# INSTRUCTIONS FOR THE TASK
Among the records below, find each line bearing the word "rows" and copy it.

# SOURCE INFORMATION
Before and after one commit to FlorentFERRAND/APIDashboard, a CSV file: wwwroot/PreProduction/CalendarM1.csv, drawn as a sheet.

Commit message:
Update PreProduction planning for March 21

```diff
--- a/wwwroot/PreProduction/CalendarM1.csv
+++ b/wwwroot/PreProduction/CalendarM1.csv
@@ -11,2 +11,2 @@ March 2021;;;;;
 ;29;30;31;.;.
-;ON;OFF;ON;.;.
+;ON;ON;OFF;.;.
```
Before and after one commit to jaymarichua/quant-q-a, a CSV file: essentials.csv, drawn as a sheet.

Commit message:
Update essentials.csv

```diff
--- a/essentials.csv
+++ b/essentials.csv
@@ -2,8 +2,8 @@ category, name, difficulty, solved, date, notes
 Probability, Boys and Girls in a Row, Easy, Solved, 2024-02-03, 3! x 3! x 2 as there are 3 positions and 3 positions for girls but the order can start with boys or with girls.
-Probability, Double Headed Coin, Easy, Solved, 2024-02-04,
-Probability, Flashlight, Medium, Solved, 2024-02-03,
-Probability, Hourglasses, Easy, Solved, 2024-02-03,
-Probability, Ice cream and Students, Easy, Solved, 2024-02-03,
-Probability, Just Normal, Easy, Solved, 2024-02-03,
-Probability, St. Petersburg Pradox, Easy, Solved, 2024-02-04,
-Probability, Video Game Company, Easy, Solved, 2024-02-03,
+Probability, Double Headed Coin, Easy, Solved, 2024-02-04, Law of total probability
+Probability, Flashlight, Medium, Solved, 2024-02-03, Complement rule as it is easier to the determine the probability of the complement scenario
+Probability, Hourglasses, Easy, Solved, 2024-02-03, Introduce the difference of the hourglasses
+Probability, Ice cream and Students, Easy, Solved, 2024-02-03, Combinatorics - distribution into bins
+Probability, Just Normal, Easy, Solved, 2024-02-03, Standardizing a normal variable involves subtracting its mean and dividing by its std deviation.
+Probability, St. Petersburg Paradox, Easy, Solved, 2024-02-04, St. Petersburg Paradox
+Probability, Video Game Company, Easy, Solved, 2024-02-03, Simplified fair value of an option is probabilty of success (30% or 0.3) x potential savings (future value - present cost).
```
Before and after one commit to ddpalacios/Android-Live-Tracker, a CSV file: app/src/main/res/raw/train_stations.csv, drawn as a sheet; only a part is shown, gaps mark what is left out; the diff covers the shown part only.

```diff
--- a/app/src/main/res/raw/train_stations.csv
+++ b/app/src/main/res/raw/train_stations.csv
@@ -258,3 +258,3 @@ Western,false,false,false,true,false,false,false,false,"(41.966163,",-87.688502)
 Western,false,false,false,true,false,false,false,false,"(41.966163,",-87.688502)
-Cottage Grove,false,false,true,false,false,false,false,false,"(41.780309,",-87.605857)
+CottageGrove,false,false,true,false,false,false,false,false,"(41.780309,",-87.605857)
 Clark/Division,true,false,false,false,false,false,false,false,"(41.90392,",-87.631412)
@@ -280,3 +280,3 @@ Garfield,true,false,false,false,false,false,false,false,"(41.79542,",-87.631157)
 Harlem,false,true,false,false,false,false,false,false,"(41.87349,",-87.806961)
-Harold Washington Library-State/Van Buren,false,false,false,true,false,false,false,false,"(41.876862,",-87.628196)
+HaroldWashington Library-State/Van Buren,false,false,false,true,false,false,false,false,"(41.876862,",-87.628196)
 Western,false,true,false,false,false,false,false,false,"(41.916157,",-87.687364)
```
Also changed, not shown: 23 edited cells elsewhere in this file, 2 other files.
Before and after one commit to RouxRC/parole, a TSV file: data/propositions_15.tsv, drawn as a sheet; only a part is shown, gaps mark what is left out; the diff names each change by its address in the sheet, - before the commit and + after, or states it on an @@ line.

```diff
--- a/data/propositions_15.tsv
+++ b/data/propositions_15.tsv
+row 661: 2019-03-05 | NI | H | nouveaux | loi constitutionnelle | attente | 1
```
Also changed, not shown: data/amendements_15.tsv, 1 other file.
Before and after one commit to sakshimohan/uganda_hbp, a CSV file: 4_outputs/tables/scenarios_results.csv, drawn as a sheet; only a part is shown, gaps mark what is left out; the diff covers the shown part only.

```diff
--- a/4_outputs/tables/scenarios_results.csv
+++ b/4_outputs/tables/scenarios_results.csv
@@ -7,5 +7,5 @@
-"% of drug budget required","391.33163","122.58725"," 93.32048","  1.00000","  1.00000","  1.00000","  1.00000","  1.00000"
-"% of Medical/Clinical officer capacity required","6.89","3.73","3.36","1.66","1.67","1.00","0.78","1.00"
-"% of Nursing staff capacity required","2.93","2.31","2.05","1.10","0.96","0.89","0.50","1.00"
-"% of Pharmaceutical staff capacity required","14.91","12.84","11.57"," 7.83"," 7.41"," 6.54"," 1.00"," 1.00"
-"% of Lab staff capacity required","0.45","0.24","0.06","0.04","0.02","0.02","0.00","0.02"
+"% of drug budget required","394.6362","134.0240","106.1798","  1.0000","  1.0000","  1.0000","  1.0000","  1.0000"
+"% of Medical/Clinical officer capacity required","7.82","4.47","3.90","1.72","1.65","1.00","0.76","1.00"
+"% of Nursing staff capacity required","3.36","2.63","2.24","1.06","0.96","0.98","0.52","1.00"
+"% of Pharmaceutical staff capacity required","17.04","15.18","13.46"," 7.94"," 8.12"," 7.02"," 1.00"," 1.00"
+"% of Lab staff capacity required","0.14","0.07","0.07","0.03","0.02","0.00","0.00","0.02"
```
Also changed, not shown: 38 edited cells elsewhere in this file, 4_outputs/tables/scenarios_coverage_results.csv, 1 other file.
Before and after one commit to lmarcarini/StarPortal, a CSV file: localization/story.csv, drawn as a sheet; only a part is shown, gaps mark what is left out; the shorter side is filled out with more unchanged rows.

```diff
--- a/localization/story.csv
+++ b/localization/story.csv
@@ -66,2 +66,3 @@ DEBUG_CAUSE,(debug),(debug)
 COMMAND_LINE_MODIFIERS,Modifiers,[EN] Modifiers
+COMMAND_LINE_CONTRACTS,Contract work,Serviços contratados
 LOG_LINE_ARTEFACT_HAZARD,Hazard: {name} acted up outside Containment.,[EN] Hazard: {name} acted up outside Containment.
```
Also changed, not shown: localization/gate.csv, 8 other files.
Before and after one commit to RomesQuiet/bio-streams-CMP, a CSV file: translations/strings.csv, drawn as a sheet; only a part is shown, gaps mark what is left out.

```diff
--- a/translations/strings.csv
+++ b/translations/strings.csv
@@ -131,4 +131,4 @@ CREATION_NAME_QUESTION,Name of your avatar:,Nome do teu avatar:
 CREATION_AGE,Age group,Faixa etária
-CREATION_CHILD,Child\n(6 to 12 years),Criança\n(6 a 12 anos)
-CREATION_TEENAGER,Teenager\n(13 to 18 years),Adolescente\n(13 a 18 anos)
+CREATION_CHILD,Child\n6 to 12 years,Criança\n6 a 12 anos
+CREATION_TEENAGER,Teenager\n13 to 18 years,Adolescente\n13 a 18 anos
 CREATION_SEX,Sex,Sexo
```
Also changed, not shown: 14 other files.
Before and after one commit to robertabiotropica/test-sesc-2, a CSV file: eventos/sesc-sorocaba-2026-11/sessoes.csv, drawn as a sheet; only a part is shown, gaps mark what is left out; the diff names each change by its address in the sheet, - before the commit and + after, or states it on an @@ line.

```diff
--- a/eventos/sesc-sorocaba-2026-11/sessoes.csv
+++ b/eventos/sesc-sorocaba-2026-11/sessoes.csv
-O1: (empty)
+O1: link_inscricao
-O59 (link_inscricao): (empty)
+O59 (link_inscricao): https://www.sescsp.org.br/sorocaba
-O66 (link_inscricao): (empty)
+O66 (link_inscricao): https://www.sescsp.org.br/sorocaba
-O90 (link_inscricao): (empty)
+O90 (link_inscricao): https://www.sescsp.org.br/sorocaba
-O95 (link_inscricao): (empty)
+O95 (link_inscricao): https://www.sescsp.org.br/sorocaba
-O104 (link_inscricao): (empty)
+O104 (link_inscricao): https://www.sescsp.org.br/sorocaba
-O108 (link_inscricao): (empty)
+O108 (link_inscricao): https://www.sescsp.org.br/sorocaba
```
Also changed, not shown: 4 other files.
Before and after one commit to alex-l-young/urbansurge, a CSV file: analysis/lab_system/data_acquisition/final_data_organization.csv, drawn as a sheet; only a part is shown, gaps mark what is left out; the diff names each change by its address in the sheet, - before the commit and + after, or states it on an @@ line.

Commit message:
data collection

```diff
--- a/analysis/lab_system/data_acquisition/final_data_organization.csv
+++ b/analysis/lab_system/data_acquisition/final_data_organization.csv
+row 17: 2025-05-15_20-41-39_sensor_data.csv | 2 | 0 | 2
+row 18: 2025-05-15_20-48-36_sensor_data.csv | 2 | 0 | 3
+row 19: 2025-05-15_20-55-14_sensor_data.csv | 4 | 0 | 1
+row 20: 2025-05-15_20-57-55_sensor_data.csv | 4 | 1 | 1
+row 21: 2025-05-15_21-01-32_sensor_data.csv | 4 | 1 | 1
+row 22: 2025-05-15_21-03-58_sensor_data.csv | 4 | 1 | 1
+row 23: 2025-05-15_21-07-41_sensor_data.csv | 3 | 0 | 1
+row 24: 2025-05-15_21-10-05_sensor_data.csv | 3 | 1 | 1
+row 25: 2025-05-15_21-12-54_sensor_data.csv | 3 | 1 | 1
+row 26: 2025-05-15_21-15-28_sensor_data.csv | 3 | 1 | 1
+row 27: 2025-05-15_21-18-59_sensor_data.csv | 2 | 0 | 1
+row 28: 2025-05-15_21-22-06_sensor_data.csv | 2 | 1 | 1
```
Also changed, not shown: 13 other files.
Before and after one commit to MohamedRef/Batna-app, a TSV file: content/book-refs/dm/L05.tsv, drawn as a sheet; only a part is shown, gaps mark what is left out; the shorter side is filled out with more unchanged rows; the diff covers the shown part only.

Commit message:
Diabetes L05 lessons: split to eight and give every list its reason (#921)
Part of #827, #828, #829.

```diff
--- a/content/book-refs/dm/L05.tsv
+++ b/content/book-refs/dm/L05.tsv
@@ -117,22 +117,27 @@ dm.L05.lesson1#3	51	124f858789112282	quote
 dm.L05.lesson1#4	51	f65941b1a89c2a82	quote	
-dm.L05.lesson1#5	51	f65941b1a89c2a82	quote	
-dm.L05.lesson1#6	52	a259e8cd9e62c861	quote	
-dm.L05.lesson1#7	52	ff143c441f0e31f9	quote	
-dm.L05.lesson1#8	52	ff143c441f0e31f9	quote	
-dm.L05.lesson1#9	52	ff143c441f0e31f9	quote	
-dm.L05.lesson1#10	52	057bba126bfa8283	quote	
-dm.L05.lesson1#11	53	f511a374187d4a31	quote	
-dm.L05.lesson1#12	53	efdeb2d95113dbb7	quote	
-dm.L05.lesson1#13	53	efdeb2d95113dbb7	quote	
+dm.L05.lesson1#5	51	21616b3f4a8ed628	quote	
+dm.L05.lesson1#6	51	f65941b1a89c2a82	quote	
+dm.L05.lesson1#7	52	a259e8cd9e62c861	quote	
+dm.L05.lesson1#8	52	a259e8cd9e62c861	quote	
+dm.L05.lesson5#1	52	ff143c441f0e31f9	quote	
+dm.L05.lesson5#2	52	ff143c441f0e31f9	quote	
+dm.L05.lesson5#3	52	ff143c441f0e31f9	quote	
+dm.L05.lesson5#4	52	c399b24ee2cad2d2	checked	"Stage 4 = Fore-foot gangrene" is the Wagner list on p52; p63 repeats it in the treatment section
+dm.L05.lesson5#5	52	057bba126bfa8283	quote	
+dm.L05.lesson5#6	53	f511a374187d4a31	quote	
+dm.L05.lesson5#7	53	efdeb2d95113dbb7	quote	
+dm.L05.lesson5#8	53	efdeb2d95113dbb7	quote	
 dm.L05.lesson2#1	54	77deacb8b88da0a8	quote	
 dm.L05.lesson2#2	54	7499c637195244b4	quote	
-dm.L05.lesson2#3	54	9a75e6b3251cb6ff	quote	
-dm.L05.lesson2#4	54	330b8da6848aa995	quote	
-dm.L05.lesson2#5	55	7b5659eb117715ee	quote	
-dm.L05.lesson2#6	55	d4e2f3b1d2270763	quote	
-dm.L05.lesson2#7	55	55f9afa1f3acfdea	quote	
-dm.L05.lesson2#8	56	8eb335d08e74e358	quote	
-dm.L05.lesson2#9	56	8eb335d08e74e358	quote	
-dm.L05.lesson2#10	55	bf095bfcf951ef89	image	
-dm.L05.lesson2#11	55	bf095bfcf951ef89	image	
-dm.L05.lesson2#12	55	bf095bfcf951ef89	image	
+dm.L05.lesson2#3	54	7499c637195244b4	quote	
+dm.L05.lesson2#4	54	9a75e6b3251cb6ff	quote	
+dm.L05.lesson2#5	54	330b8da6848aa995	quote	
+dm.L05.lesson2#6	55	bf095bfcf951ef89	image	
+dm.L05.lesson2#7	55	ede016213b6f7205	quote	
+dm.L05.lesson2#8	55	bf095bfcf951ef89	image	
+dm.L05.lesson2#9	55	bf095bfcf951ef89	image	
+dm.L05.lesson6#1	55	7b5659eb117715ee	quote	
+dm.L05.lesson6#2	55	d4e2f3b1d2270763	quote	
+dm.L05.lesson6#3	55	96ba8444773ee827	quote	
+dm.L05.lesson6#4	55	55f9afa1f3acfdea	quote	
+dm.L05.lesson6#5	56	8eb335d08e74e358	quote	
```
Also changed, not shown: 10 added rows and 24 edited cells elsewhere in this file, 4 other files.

# SOLUTION TO THE PROBLEM
Before and after one commit to lmarcarini/StarPortal, a CSV file: localization/story.csv, drawn as a sheet; only a part is shown, gaps mark what is left out; the shorter side is filled out with more unchanged rows.
Before and after one commit to MohamedRef/Batna-app, a TSV file: content/book-refs/dm/L05.tsv, drawn as a sheet; only a part is shown, gaps mark what is left out; the shorter side is filled out with more unchanged rows; the diff covers the shown part only.
Also changed, not shown: 10 added rows and 24 edited cells elsewhere in this file, 4 other files.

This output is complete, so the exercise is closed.